The American Medical Association has criticized the FDA’s restrictions on gay donation as discriminatory.

“The issue is the need to evaluate all potential blood donors on an equal basis, taking into account their individual risk factors and without regard to their sexual orientation or gender identity,” the doctor said. Gerald Harmon with the AMAs in January 2022.

The Human Rights Campaign, the largest national LGBTQ rights organization, said the FDA proposal is a step in the right direction, but more needs to be done to lift the restrictions.

“We call on the Biden administration to prioritize removing remaining barriers and ask the FDA to act quickly while ensuring the safety of the blood supply and blood donation policy consistent with the science,” HRC President Kelly Robinson said in a statement.

People taking oral HIV prevention medications are not allowed to donate blood for three months after their last dose.

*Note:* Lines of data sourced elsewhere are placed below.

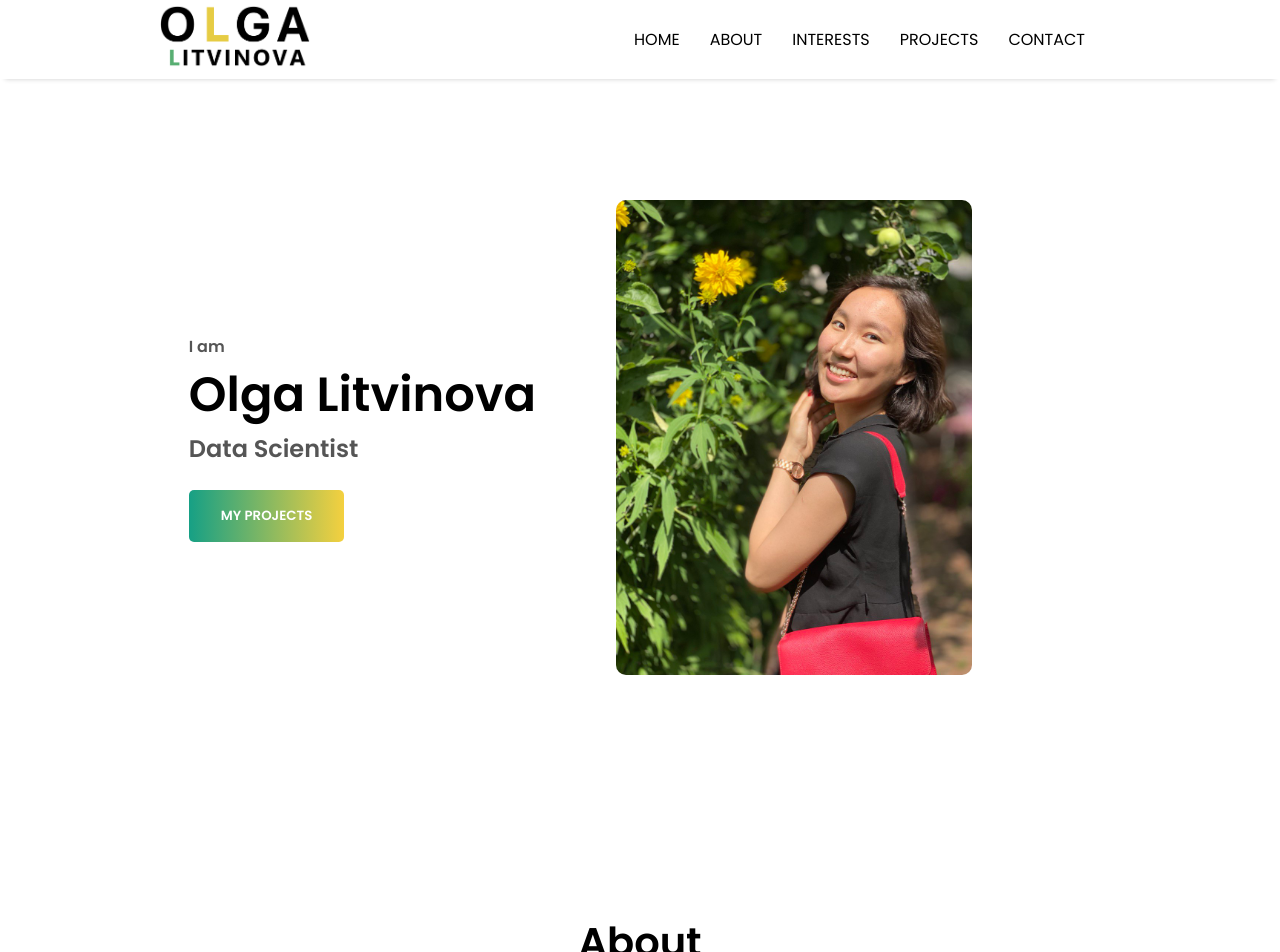
Repository: OlgaKuzminichna/CV
Page: index.html
An editor plug-in stored every save of this project. The page is shown before and after the next save, followed by the edit.
The browser window is 1280 px wide. The pictures show the part of the page from y = 0 to 952 px (the page is 4176 px tall before and 4201 px after).
A picture or video elsewhere on the page could not be fetched, so the positions and the page height are approximate.

Above is the page before, as saved 2024-11-24 21:28:08.

After the next save:
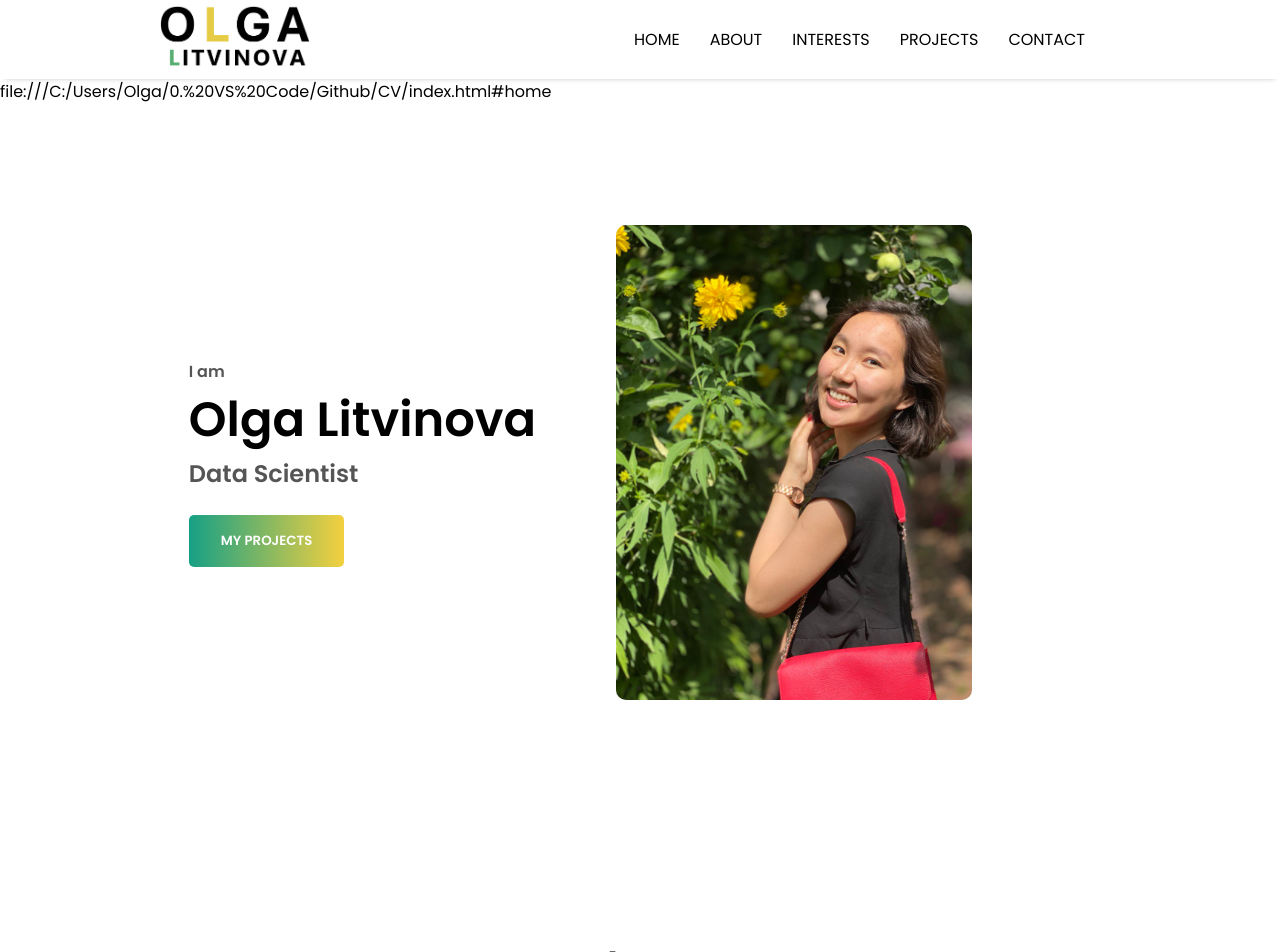
Saved 28 s later.
--- a/index.html
+++ b/index.html
@@ -48,6 +48,7 @@
             </div>
         </nav>
     </header>
+    file:///C:/Users/Olga/0.%20VS%20Code/Github/CV/index.html#home
     <main>
         <section id="home">
             <div class="intro-left">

Those who inject to prevent HIV will not be allowed to donate blood for two years after their last injection.

These medications, called pre-exposure prophylaxis or PrEP, can lead to false-negative HIV test results, according to the FDA.

Under the FDA’s proposed policy, anyone who tests positive for HIV or who has taken medication to treat HIV infection will be prohibited from donating blood. People who have recently engaged in sex work or used illicit intravenous drugs will have to wait three months to become a donor.

Blood banks will still be required to test all donations for HIV, as well as hepatitis C and B, according to the FDA.

Dr. Peter Marks, a senior FDA official, said the agency is evaluating scientific evidence to increase the number of people who are eligible to donate blood while maintaining security measures to ensure supplies are safe for recipients.

“We will continue to use the best available science to maintain an adequate supply of blood and minimize the risk of infectious disease transmission, and are committed to completing this draft guidance as quickly as possible,” Marks said on Friday.